EXERCISE BRIEF =>
Please reproduce the listing below exactly, leaving out every picture.

DATA FOR REVIEW =>
------------------------------------------------------------
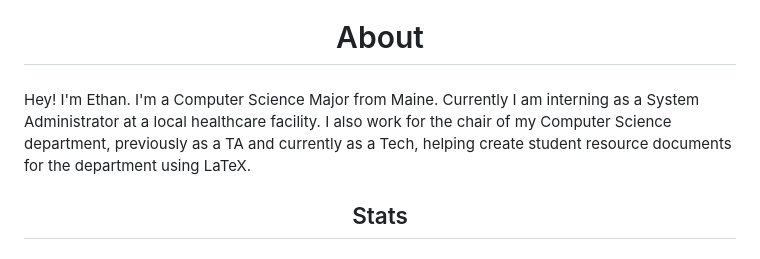
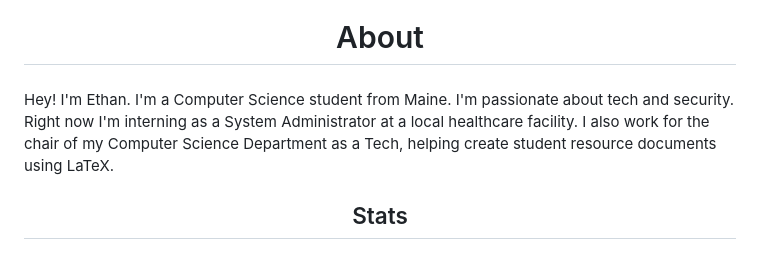
Before and after one commit to EthanGilles/EthanGilles, a Markdown page: README.md, the part around the change. Drawn GitHub-style.

```diff
--- a/README.md
+++ b/README.md
@@ -2,7 +2,7 @@
 
 ###
 
-<p align="left">Hey! I'm Ethan. I'm a Computer Science Major from Maine. Currently I am interning as a System Administrator at a local healthcare facility. I also work for the chair of my Computer Science department, previously as a TA and currently as a Tech, helping create student resource documents for the department using LaTeX. </p>
+<p align="left">Hey! I'm Ethan. I'm a Computer Science student from Maine. I'm passionate about tech and security. Right now I'm interning as a System Administrator at a local healthcare facility. I also work for the chair of my Computer Science Department as a Tech, helping create student resource documents using LaTeX. </p>
 
 ###
 
```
------------------------------------------------------------
REPLY TO THE TASK =>
Before and after one commit to EthanGilles/EthanGilles, a Markdown page: README.md, the part around the change. Drawn GitHub-style.

```diff
--- a/README.md
+++ b/README.md
@@ -2,7 +2,7 @@
 
 ###
 
-<p align="left">Hey! I'm Ethan. I'm a Computer Science Major from Maine. Currently I am interning as a System Administrator at a local healthcare facility. I also work for the chair of my Computer Science department, previously as a TA and currently as a Tech, helping create student resource documents for the department using LaTeX. </p>
+<p align="left">Hey! I'm Ethan. I'm a Computer Science student from Maine. I'm passionate about tech and security. Right now I'm interning as a System Administrator at a local healthcare facility. I also work for the chair of my Computer Science Department as a Tech, helping create student resource documents using LaTeX. </p>
 
 ###
 
```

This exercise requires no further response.